Graphic novelist Alison Bechdel became a “professional lesbian” in response to her father’s closeted life.
Bechdel came out in 1980 at 19 years old.
“In many ways my life, my professional career, has been a reaction to my father’s life, his life of secrecy,” she said. “I threw myself into the gay community, into this life as a lesbian cartoonist, deciding I was going to be a professional lesbian. In a way, that was all my way of healing myself.”
In 2006, Bechdel created a graphic book about her own coming out and her father’s death, which she thinks could have been a suicide, called Fun Home.
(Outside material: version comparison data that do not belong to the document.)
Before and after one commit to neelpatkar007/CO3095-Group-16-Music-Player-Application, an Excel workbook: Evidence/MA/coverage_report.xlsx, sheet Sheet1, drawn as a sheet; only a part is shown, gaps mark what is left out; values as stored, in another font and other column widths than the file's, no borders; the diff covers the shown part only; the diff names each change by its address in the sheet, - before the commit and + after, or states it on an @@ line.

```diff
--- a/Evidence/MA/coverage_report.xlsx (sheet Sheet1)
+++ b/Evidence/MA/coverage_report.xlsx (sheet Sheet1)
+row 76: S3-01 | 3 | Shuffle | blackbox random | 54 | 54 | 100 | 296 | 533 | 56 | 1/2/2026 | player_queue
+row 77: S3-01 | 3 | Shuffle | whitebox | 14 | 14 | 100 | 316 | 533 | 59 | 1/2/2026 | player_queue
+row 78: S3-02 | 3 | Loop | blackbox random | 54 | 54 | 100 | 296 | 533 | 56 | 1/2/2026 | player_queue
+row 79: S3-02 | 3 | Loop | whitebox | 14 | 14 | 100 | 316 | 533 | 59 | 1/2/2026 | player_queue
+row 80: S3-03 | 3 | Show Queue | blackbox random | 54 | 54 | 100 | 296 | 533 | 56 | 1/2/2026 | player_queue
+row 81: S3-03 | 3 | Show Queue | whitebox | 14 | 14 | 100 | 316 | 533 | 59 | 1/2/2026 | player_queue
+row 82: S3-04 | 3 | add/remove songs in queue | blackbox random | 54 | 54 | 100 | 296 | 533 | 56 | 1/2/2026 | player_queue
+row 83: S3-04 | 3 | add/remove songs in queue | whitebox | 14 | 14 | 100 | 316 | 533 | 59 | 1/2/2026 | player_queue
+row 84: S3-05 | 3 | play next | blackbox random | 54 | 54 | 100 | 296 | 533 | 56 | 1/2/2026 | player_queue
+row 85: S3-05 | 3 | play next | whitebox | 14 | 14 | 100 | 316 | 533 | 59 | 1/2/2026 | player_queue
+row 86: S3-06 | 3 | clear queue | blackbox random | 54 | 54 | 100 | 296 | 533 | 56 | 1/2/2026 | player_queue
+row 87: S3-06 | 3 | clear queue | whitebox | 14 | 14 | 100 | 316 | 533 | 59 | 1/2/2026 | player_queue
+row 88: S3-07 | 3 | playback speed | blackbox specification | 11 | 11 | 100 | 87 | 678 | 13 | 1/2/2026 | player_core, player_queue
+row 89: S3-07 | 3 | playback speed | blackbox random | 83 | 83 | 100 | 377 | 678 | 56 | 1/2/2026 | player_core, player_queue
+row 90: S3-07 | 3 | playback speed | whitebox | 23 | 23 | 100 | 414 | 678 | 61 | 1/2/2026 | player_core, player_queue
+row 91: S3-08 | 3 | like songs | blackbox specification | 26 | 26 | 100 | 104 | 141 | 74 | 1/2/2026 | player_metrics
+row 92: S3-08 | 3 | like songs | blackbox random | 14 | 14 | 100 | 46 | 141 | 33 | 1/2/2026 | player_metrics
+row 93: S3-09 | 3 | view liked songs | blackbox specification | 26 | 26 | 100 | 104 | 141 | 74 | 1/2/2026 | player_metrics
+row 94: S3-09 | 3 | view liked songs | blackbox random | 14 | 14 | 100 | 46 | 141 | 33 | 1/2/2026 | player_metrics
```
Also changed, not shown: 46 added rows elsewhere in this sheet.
It is now a Broadway play with five Tony Awards under its belt, including one for best musical.
Bechdel said she came out from reading books, not actual experiences with people.
“I had this very formative moment: I was browsing in my college bookstore and I found this book called Word is Out,” she said. “It was a book about a documentary film that had been made which was interviews with a bunch of gay men and lesbians. I think it was made in the late ‘70s. I was spellbound by this book and as I was reading it, I had this simultaneous realization that, ‘Oh my God, I am one of these people in the book,’ and also that it was okay. Just like that, I accepted it in myself. I didn’t have any long period of struggle.”
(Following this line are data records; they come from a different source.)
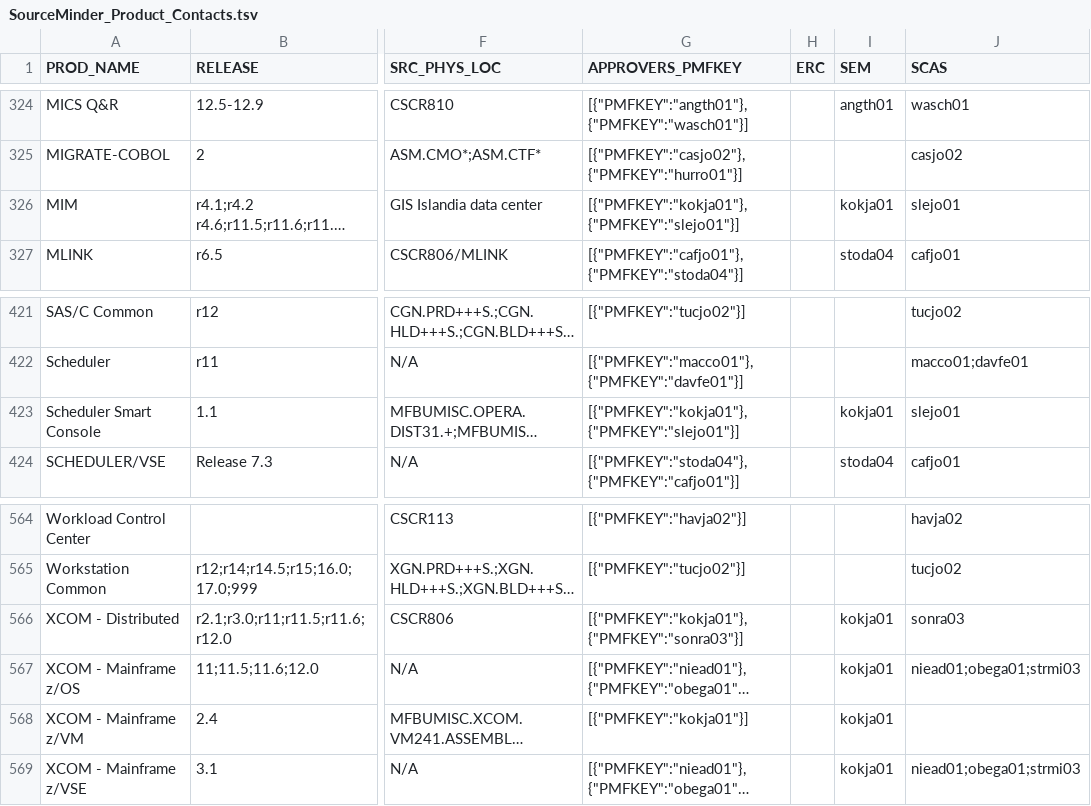
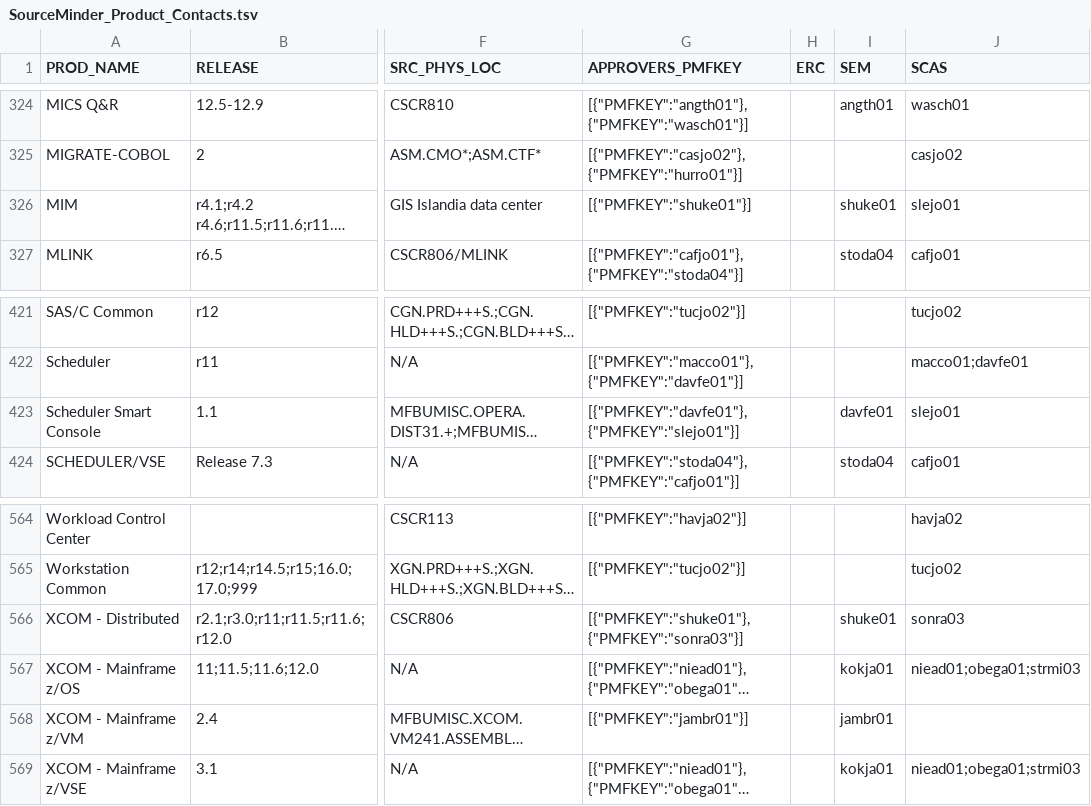
Before and after one commit to morjo02jm/SCM-Attestation-MF-LDAP, a TSV file: zOSrepldap/SourceMinder_Product_Contacts.tsv, drawn as a sheet; only a part is shown, gaps mark what is left out; long unchanged cells end in …; the diff covers the shown part only; the diff names each change by its address in the sheet, - before the commit and + after, or states it on an @@ line.

```diff
--- a/zOSrepldap/SourceMinder_Product_Contacts.tsv
+++ b/zOSrepldap/SourceMinder_Product_Contacts.tsv
-G326 (APPROVERS_PMFKEY): [{"PMFKEY":"kokja01"},{"PMFKEY":"slejo01"}]
+G326 (APPROVERS_PMFKEY): [{"PMFKEY":"shuke01"}]
-I326 (SEM): kokja01
+I326 (SEM): shuke01
-G423 (APPROVERS_PMFKEY): [{"PMFKEY":"kokja01"},{"PMFKEY":"slejo01"}]
+G423 (APPROVERS_PMFKEY): [{"PMFKEY":"davfe01"},{"PMFKEY":"slejo01"}]
-I423 (SEM): kokja01
+I423 (SEM): davfe01
-G566 (APPROVERS_PMFKEY): [{"PMFKEY":"kokja01"},{"PMFKEY":"sonra03"}]
+G566 (APPROVERS_PMFKEY): [{"PMFKEY":"shuke01"},{"PMFKEY":"sonra03"}]
-I566 (SEM): kokja01
+I566 (SEM): shuke01
-G568 (APPROVERS_PMFKEY): [{"PMFKEY":"kokja01"}]
+G568 (APPROVERS_PMFKEY): [{"PMFKEY":"jambr01"}]
-I568 (SEM): kokja01
+I568 (SEM): jambr01
```
Also changed, not shown: 33 edited cells elsewhere in this file, 1 other file.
Not all are impressed with Fun Home, however. Some students at Duke University who were assigned to read the book over the summer refused to do so because of its “sexual themes and use of nudity.”
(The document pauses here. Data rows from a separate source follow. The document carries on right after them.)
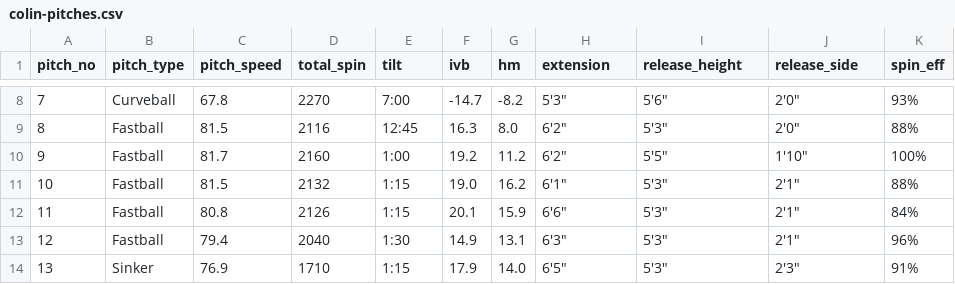
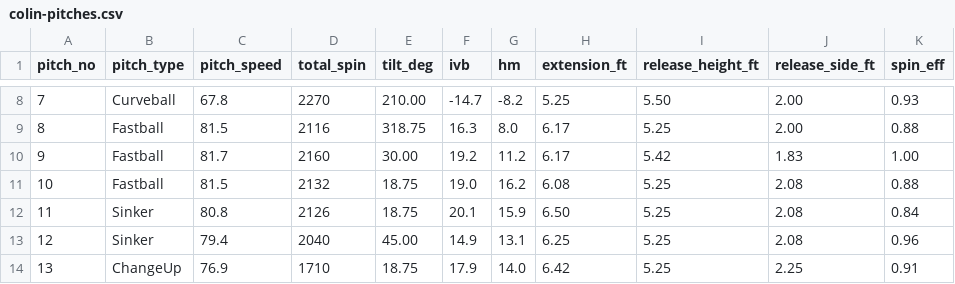
Before and after one commit to cjones55/stuff-plus-ML-project, a CSV file: colin-pitches.csv, drawn as a sheet; only a part is shown, gaps mark what is left out; the diff covers the shown part only.

Commit message:
Update colin-pitches.csv

```diff
--- a/colin-pitches.csv
+++ b/colin-pitches.csv
@@ -1 +1 @@
-pitch_no,pitch_type,pitch_speed,total_spin,tilt,ivb,hm,extension,release_height,release_side,spin_eff
+pitch_no,pitch_type,pitch_speed,total_spin,tilt_deg,ivb,hm,extension_ft,release_height_ft,release_side_ft,spin_eff
@@ -8,7 +8,7 @@ pitch_no,pitch_type,pitch_speed,total_spin,tilt,ivb,hm,extension,release_height,
-7,Curveball,67.8,2270,7:00,-14.7,-8.2,5'3",5'6",2'0",93%
-8,Fastball,81.5,2116,12:45,16.3,8.0,6'2",5'3",2'0",88%
-9,Fastball,81.7,2160,1:00,19.2,11.2,6'2",5'5",1'10",100%
-10,Fastball,81.5,2132,1:15,19.0,16.2,6'1",5'3",2'1",88%
-11,Fastball,80.8,2126,1:15,20.1,15.9,6'6",5'3",2'1",84%
-12,Fastball,79.4,2040,1:30,14.9,13.1,6'3",5'3",2'1",96%
-13,Sinker,76.9,1710,1:15,17.9,14.0,6'5",5'3",2'3",91%
+7,Curveball,67.8,2270,210.00,-14.7,-8.2,5.25,5.50,2.00,0.93
+8,Fastball,81.5,2116,318.75,16.3,8.0,6.17,5.25,2.00,0.88
+9,Fastball,81.7,2160,30.00,19.2,11.2,6.17,5.42,1.83,1.00
+10,Fastball,81.5,2132,18.75,19.0,16.2,6.08,5.25,2.08,0.88
+11,Sinker,80.8,2126,18.75,20.1,15.9,6.50,5.25,2.08,0.84
+12,Sinker,79.4,2040,45.00,14.9,13.1,6.25,5.25,2.08,0.96
+13,ChangeUp,76.9,1710,18.75,17.9,14.0,6.42,5.25,2.25,0.91
```
Also changed, not shown: 100 edited cells elsewhere in this file.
“I feel as if I would have to compromise my personal and moral beliefs to read it,” incoming freshman Brian Grasso said.
Another student said the nature of the novel “means that content that I might have consented to read in print now violates my conscience due to its pornographic nature.”
Though the reading was voluntary, a Duke spokesman said he hoped that “students will begin their time at Duke with open minds and a willingness to explore new ideas, whether they agree with them or not.”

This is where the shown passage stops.